Most women had been previously vaccinated according to their vaccination schedule [against tuberculosis, hepatitis B, DTP, MMR, polio (n=1283/2402, 53.4% for polio to 1728/2402, 71.9% for DTP) almost a quarter of women did not remember what infectious diseases they were vaccinated against in the past (n=566/2402, 23.6%) (Figure 1A). The vast majority of women had not been vaccinated while planning pregnancy (n=2069/2402, 86.1%) (Figure 1B). This may be due to the fact that physicians often do not recommend vaccinations before the pregnancy (n=1989/2402, 82.2%). The study shows that only about 3% (67-91/2402, 2.8-3.8%) of physicians recommended vaccination against influenza or pertussis to pregnant women. Nonetheless 1712/2402 (71.27%) of women have a positive attitude towards vaccinations. It was more common among nulliparous, younger women living in more populous cities (Table 3). Seventy one point three percent (n=1712/2402) of women consider vaccinations necessary for their children’s health. Sixty four point three percent (n=1544/2402) of respondents consider vaccinations safe for their children, while Seventy nine point three percent (n=1905/2402) consider them effective in preventing infectious diseases.
Infectious diseases during pregnancy
The study also checked women's knowledge of the risk associated with infectious diseases during pregnancy. Polish women were also asked about the most dangerous, in their opinion, pathogenic factors that may affect the development of the fetus (Table 4). Seventy three percent (n=1752/2402) of women have never heard the acronym TORCH. The vast majority of women know that fetal birth defects can be caused by infectious agents (n=1718/2402, 74.1%), but almost a quarter were not aware of this fact (n=544/2402, 22.6%). Among the 5 most dangerous in surveyed women’s opinion infectious diseases for the fetus, were: toxoplasmosis (n=1594/2402, 66.4%), rubella (n=1195/2402, 49.8%), CMV (n=912/2402, 38%), HIV (n=810/2402, 33.7%) and measles (n=643/2402, 26.8%). According to respondents, the 5 most dangerous fetal defects caused by infectious agents were: nervous system defects (n=1599/2402, 66.6%), heart defects (n=1549/2402, 64.5%), intrauterine death (n=1445/2402, 60.2%), extremities hypoplasia (n=1009/2402, 42%), and body mass deficiency (n=729/2402, 30.3%).
Attitude towards anti-vaccine movements and chickenpox parties

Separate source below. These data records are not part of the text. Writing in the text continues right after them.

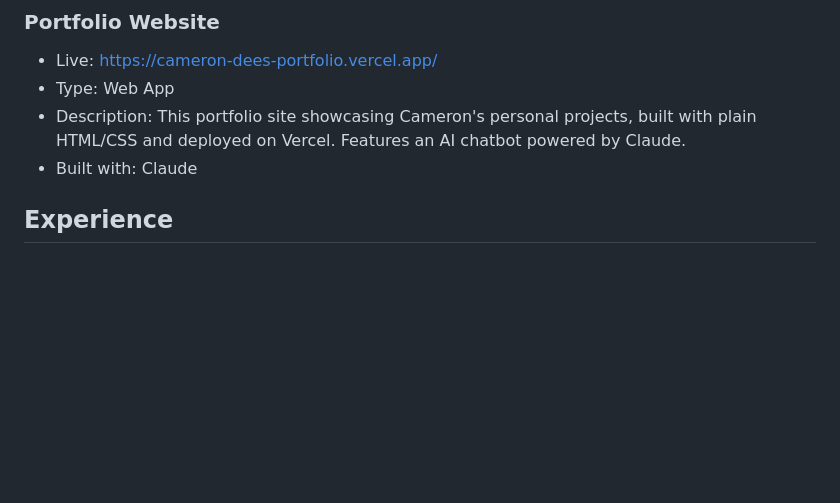
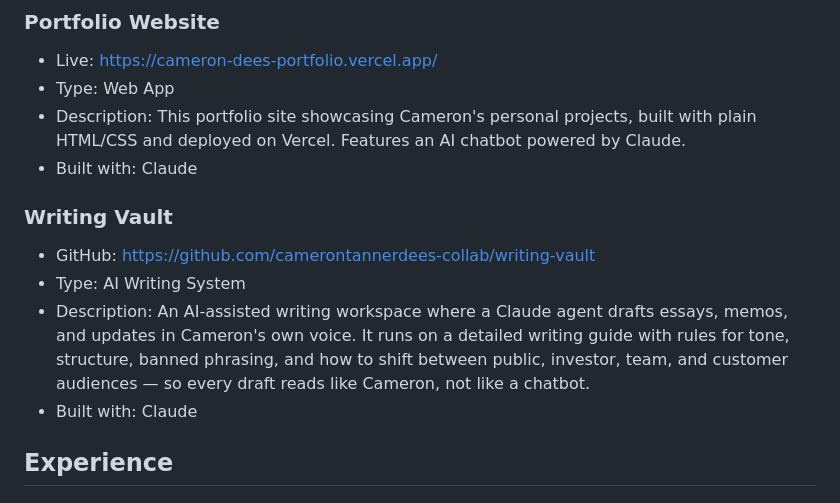
Before and after one commit to camerontannerdees-collab/cameron-dees-portfolio, a Markdown page: api/cameron-info.md, the part around the change. Rendered like a GitHub page; blank space fills up the shorter version.

Commit message:
Add Writing Vault to chatbot knowledge base

```diff
--- a/api/cameron-info.md
+++ b/api/cameron-info.md
@@ -62,6 +62,12 @@ Collaboration, efficiency, continuous improvement, clear communication, adaptabi
 - Live: https://cameron-dees-portfolio.vercel.app/
 - Type: Web App
 - Description: This portfolio site showcasing Cameron's personal projects, built with plain HTML/CSS and deployed on Vercel. Features an AI chatbot powered by Claude.
+- Built with: Claude
+
+### Writing Vault
+- GitHub: https://github.com/camerontannerdees-collab/writing-vault
+- Type: AI Writing System
+- Description: An AI-assisted writing workspace where a Claude agent drafts essays, memos, and updates in Cameron's own voice. It runs on a detailed writing guide with rules for tone, structure, banned phrasing, and how to shift between public, investor, team, and customer audiences — so every draft reads like Cameron, not like a chatbot.
 - Built with: Claude
 
 ## Experience
```
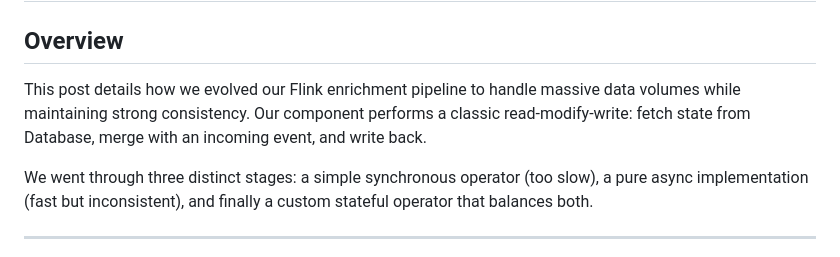
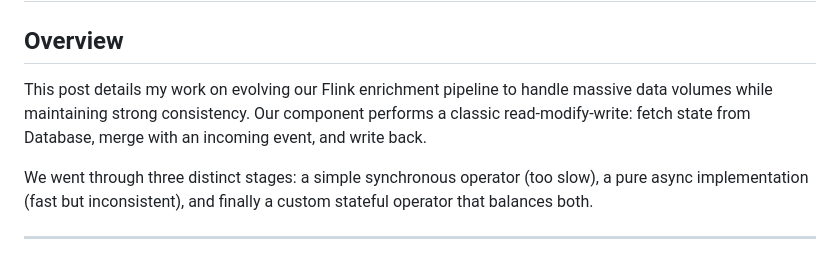
Before and after one commit to scaars10/scaars10.github.io, a Markdown page: posts/stateful-async.md, the part around the change. Drawn GitHub-style.

Commit message:
Refinements

```diff
--- a/posts/stateful-async.md
+++ b/posts/stateful-async.md
@@ -2,7 +2,7 @@
 
 ## Overview
 
-This post details how we evolved our Flink enrichment pipeline to handle massive data volumes while maintaining strong consistency. Our component performs a classic read-modify-write: fetch state from Database, merge with an incoming event, and write back.
+This post details my work on evolving our Flink enrichment pipeline to handle massive data volumes while maintaining strong consistency. Our component performs a classic read-modify-write: fetch state from Database, merge with an incoming event, and write back.
 
 We went through three distinct stages: a simple synchronous operator (too slow), a pure async implementation (fast but inconsistent), and finally a custom stateful operator that balances both.
 
```
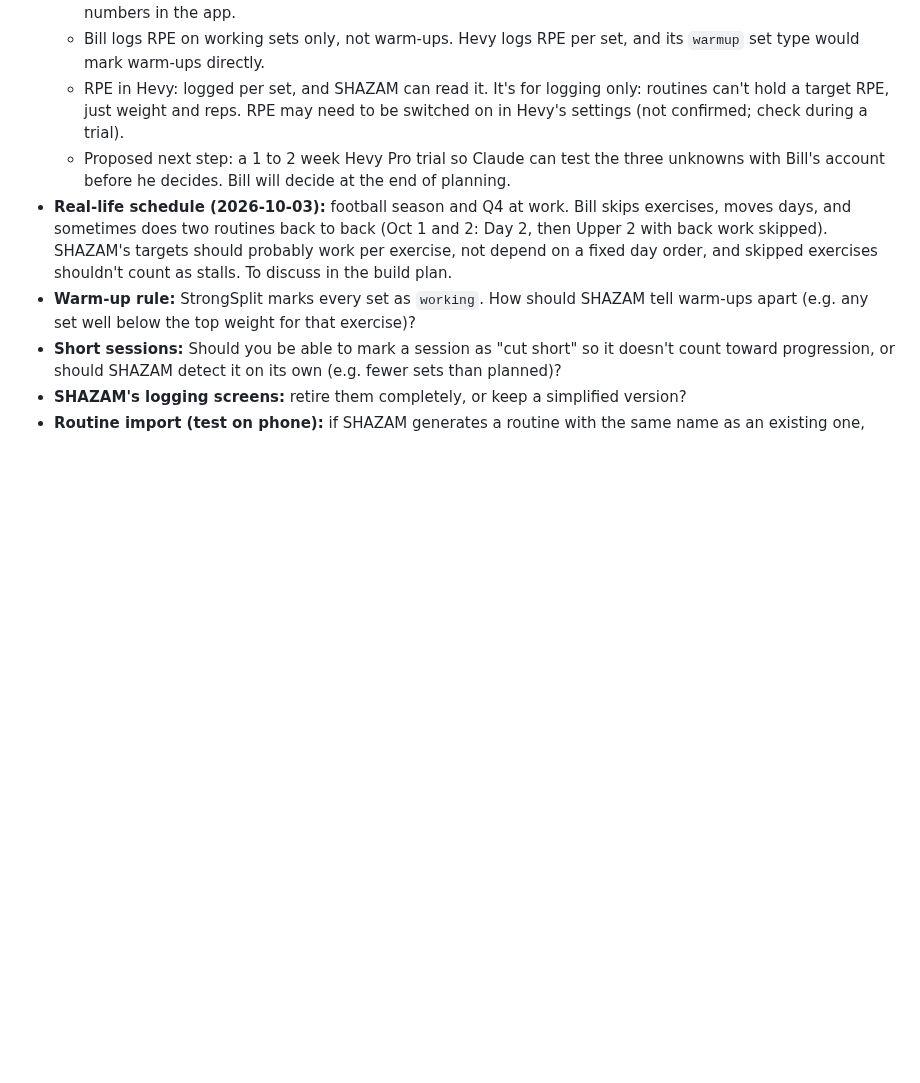
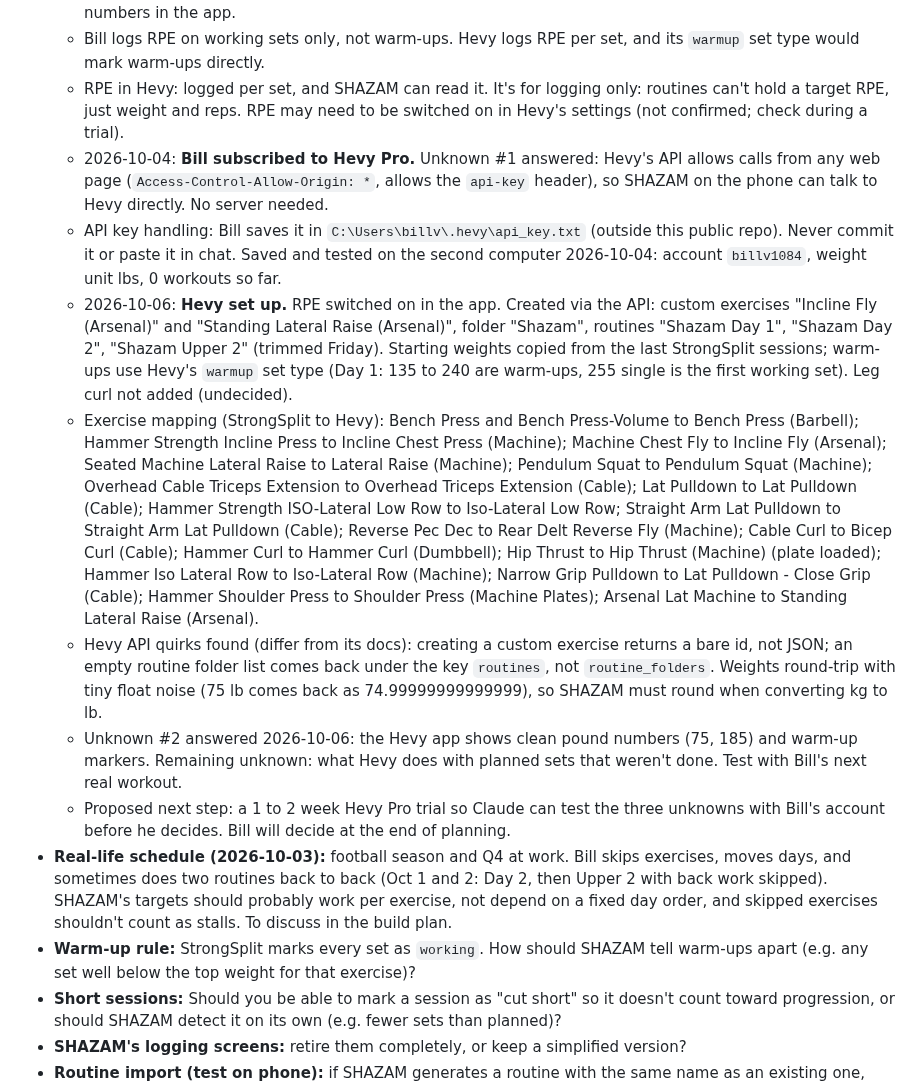
Before and after one commit to billv1084-netizen/shazam, a Markdown page: NOTES.md, the part around the change. Drawn GitHub-style; blank space fills up the shorter version.

Commit message:
NOTES.md: Hevy Pro set up, routines created, API findings
- Hevy API works from a web page (no server needed); key stored
  outside the repo.
- Created the Shazam folder, 2 Arsenal custom exercises, and 3
  routines; full StrongSplit-to-Hevy exercise mapping recorded.
- Hevy API quirks and the kg/lb rounding check (app shows clean lb).
- Remaining unknown: how Hevy handles planned sets not done.

Co-Authored-By: Claude Opus 5.5 <noreply@anthropic.com>

```diff
--- a/NOTES.md
+++ b/NOTES.md
@@ -101,6 +101,12 @@ Monday is Day 1, Thursday is Day 2, Friday is Upper 2, but days move around duri
   - Not verified yet: whether a web page on the phone can call the API directly (browser security rules may block it), how Hevy handles planned sets that weren't done, and whether kg conversion shows clean lb numbers in the app.
   - Bill logs RPE on working sets only, not warm-ups. Hevy logs RPE per set, and its `warmup` set type would mark warm-ups directly.
   - RPE in Hevy: logged per set, and SHAZAM can read it. It's for logging only: routines can't hold a target RPE, just weight and reps. RPE may need to be switched on in Hevy's settings (not confirmed; check during a trial).
+  - 2026-10-04: **Bill subscribed to Hevy Pro.** Unknown #1 answered: Hevy's API allows calls from any web page (`Access-Control-Allow-Origin: *`, allows the `api-key` header), so SHAZAM on the phone can talk to Hevy directly. No server needed.
+  - API key handling: Bill saves it in `C:\Users\billv\.hevy\api_key.txt` (outside this public repo). Never commit it or paste it in chat. Saved and tested on the second computer 2026-10-04: account `billv1084`, weight unit lbs, 0 workouts so far.
+  - 2026-10-06: **Hevy set up.** RPE switched on in the app. Created via the API: custom exercises "Incline Fly (Arsenal)" and "Standing Lateral Raise (Arsenal)", folder "Shazam", routines "Shazam Day 1", "Shazam Day 2", "Shazam Upper 2" (trimmed Friday). Starting weights copied from the last StrongSplit sessions; warm-ups use Hevy's `warmup` set type (Day 1: 135 to 240 are warm-ups, 255 single is the first working set). Leg curl not added (undecided).
+  - Exercise mapping (StrongSplit to Hevy): Bench Press and Bench Press-Volume to Bench Press (Barbell); Hammer Strength Incline Press to Incline Chest Press (Machine); Machine Chest Fly to Incline Fly (Arsenal); Seated Machine Lateral Raise to Lateral Raise (Machine); Pendulum Squat to Pendulum Squat (Machine); Overhead Cable Triceps Extension to Overhead Triceps Extension (Cable); Lat Pulldown to Lat Pulldown (Cable); Hammer Strength ISO-Lateral Low Row to Iso-Lateral Low Row; Straight Arm Lat Pulldown to Straight Arm Lat Pulldown (Cable); Reverse Pec Dec to Rear Delt Reverse Fly (Machine); Cable Curl to Bicep Curl (Cable); Hammer Curl to Hammer Curl (Dumbbell); Hip Thrust to Hip Thrust (Machine) (plate loaded); Hammer Iso Lateral Row to Iso-Lateral Row (Machine); Narrow Grip Pulldown to Lat Pulldown - Close Grip (Cable); Hammer Shoulder Press to Shoulder Press (Machine Plates); Arsenal Lat Machine to Standing Lateral Raise (Arsenal).
+  - Hevy API quirks found (differ from its docs): creating a custom exercise returns a bare id, not JSON; an empty routine folder list comes back under the key `routines`, not `routine_folders`. Weights round-trip with tiny float noise (75 lb comes back as 74.99999999999999), so SHAZAM must round when converting kg to lb.
+  - Unknown #2 answered 2026-10-06: the Hevy app shows clean pound numbers (75, 185) and warm-up markers. Remaining unknown: what Hevy does with planned sets that weren't done. Test with Bill's next real workout.
   - Proposed next step: a 1 to 2 week Hevy Pro trial so Claude can test the three unknowns with Bill's account before he decides. Bill will decide at the end of planning.
 - **Real-life schedule (2026-10-03):** football season and Q4 at work. Bill skips exercises, moves days, and sometimes does two routines back to back (Oct 1 and 2: Day 2, then Upper 2 with back work skipped). SHAZAM's targets should probably work per exercise, not depend on a fixed day order, and skipped exercises shouldn't count as stalls. To discuss in the build plan.
 - **Warm-up rule:** StrongSplit marks every set as `working`. How should SHAZAM tell warm-ups apart (e.g. any set well below the top weight for that exercise)?
```
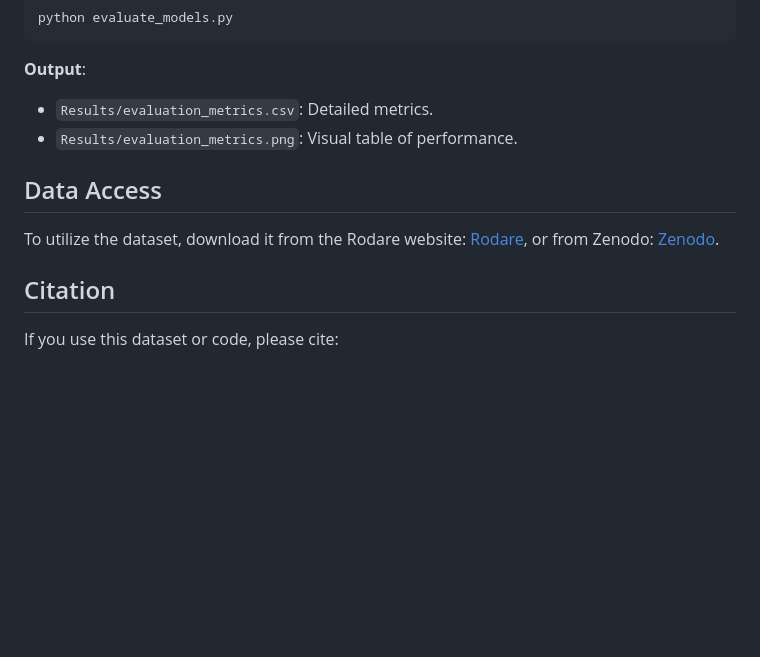
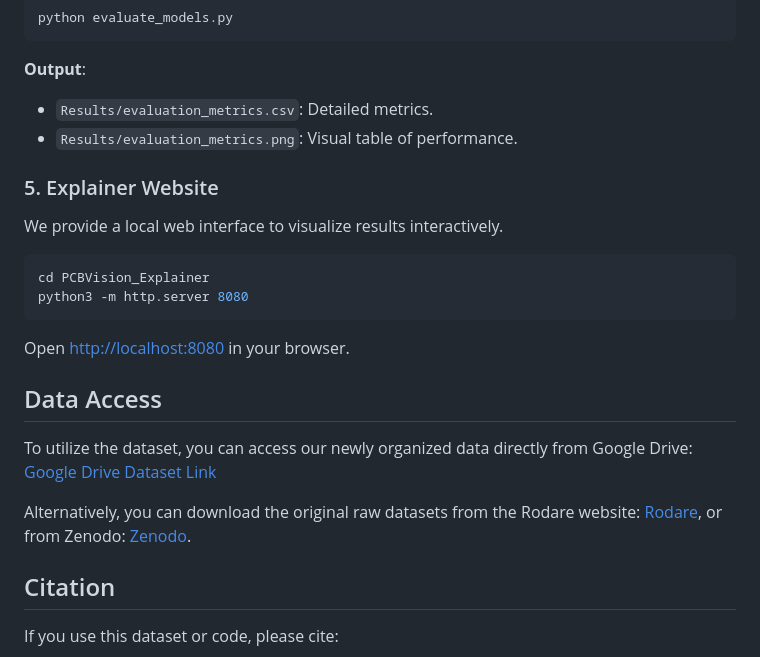
Before and after one commit to swatish434/BS_THESIS, a Markdown page: README.md, the part around the change. Rendered like a GitHub page; blank space fills up the shorter version.

````diff
--- a/README.md
+++ b/README.md
@@ -81,10 +81,20 @@ python evaluate_models.py
 - `Results/evaluation_metrics.csv`: Detailed metrics.
 - `Results/evaluation_metrics.png`: Visual table of performance.
 
+### 5. Explainer Website
+We provide a local web interface to visualize results interactively.
+```bash
+cd PCBVision_Explainer
+python3 -m http.server 8080
+```
+Open [http://localhost:8080](http://localhost:8080) in your browser.
 
 ## Data Access
 
-To utilize the dataset, download it from the Rodare website: [Rodare](https://rodare.hzdr.de/record/2704), or from Zenodo: [Zenodo](https://zenodo.org/records/10617721).
+To utilize the dataset, you can access our newly organized data directly from Google Drive:
+[Google Drive Dataset Link](https://drive.google.com/drive/folders/1RHmvNbwwPDYvDzqgMTqA6bv9tLyVOIOS?usp=drive_link)
+
+Alternatively, you can download the original raw datasets from the Rodare website: [Rodare](https://rodare.hzdr.de/record/2704), or from Zenodo: [Zenodo](https://zenodo.org/records/10617721).
 
 ## Citation
 
````
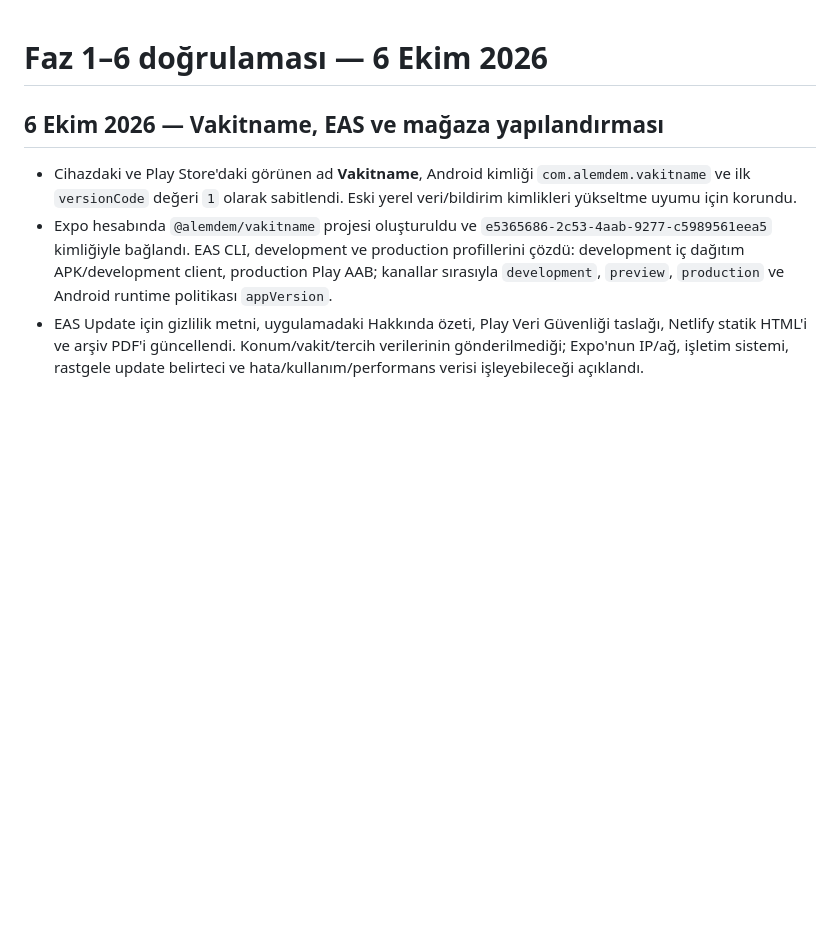
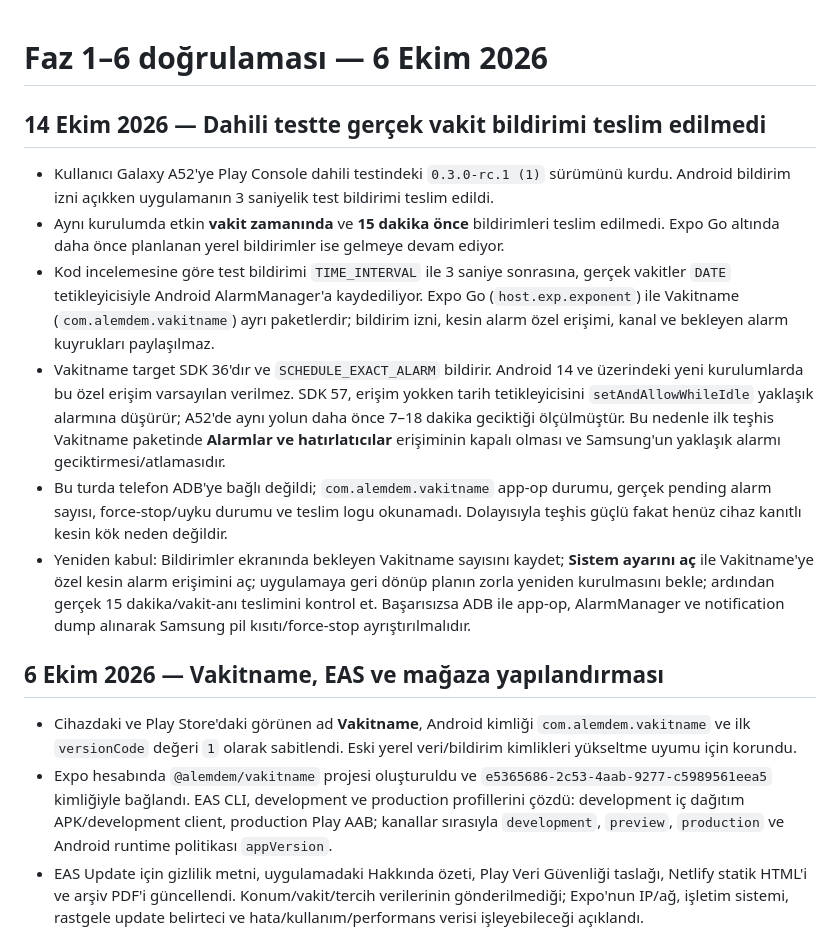
Before and after one commit to alper-demir/vakitname, a Markdown page: docs/VALIDATION.md, the part around the change. Rendered like a GitHub page; blank space fills up the shorter version.

```diff
--- a/docs/VALIDATION.md
+++ b/docs/VALIDATION.md
@@ -1,4 +1,13 @@
 # Faz 1–6 doğrulaması — 6 Ekim 2026
+
+## 14 Ekim 2026 — Dahili testte gerçek vakit bildirimi teslim edilmedi
+
+- Kullanıcı Galaxy A52'ye Play Console dahili testindeki `0.3.0-rc.1 (1)` sürümünü kurdu. Android bildirim izni açıkken uygulamanın 3 saniyelik test bildirimi teslim edildi.
+- Aynı kurulumda etkin **vakit zamanında** ve **15 dakika önce** bildirimleri teslim edilmedi. Expo Go altında daha önce planlanan yerel bildirimler ise gelmeye devam ediyor.
+- Kod incelemesine göre test bildirimi `TIME_INTERVAL` ile 3 saniye sonrasına, gerçek vakitler `DATE` tetikleyicisiyle Android AlarmManager'a kaydediliyor. Expo Go (`host.exp.exponent`) ile Vakitname (`com.alemdem.vakitname`) ayrı paketlerdir; bildirim izni, kesin alarm özel erişimi, kanal ve bekleyen alarm kuyrukları paylaşılmaz.
+- Vakitname target SDK 36'dır ve `SCHEDULE_EXACT_ALARM` bildirir. Android 14 ve üzerindeki yeni kurulumlarda bu özel erişim varsayılan verilmez. SDK 57, erişim yokken tarih tetikleyicisini `setAndAllowWhileIdle` yaklaşık alarmına düşürür; A52'de aynı yolun daha önce 7–18 dakika geciktiği ölçülmüştür. Bu nedenle ilk teşhis Vakitname paketinde **Alarmlar ve hatırlatıcılar** erişiminin kapalı olması ve Samsung'un yaklaşık alarmı geciktirmesi/atlamasıdır.
+- Bu turda telefon ADB'ye bağlı değildi; `com.alemdem.vakitname` app-op durumu, gerçek pending alarm sayısı, force-stop/uyku durumu ve teslim logu okunamadı. Dolayısıyla teşhis güçlü fakat henüz cihaz kanıtlı kesin kök neden değildir.
+- Yeniden kabul: Bildirimler ekranında bekleyen Vakitname sayısını kaydet; **Sistem ayarını aç** ile Vakitname'ye özel kesin alarm erişimini aç; uygulamaya geri dönüp planın zorla yeniden kurulmasını bekle; ardından gerçek 15 dakika/vakit-anı teslimini kontrol et. Başarısızsa ADB ile app-op, AlarmManager ve notification dump alınarak Samsung pil kısıtı/force-stop ayrıştırılmalıdır.
 
 ## 6 Ekim 2026 — Vakitname, EAS ve mağaza yapılandırması
 
```
Also changed, not shown: docs/PLAN.md (+10 -4 lines).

Fifty seven percent (n=1350/2402) of the surveyed women fully disagree with anti-vaccine movements, 22.9% (n=549/2402) partially agree, and 11.8% (n=284/2402) have no opinion and 6.2% (n=149/2402) fully agree. In case of chickenpox party, as much as 83.1% (n=2013/2402) of women consider this phenomenon dangerous for children’s health, 12.3% (n=296/2402) have no opinion on this matter, and 3.9% (n=93/2402) consider it a good way for children to acquire immunity. Women living in cities > 100,000 inhabitants considered chickenpox party more often as a dangerous phenomenon for children's health (51.19%, n=989 vs. 43.62%, n=205, p=0.04).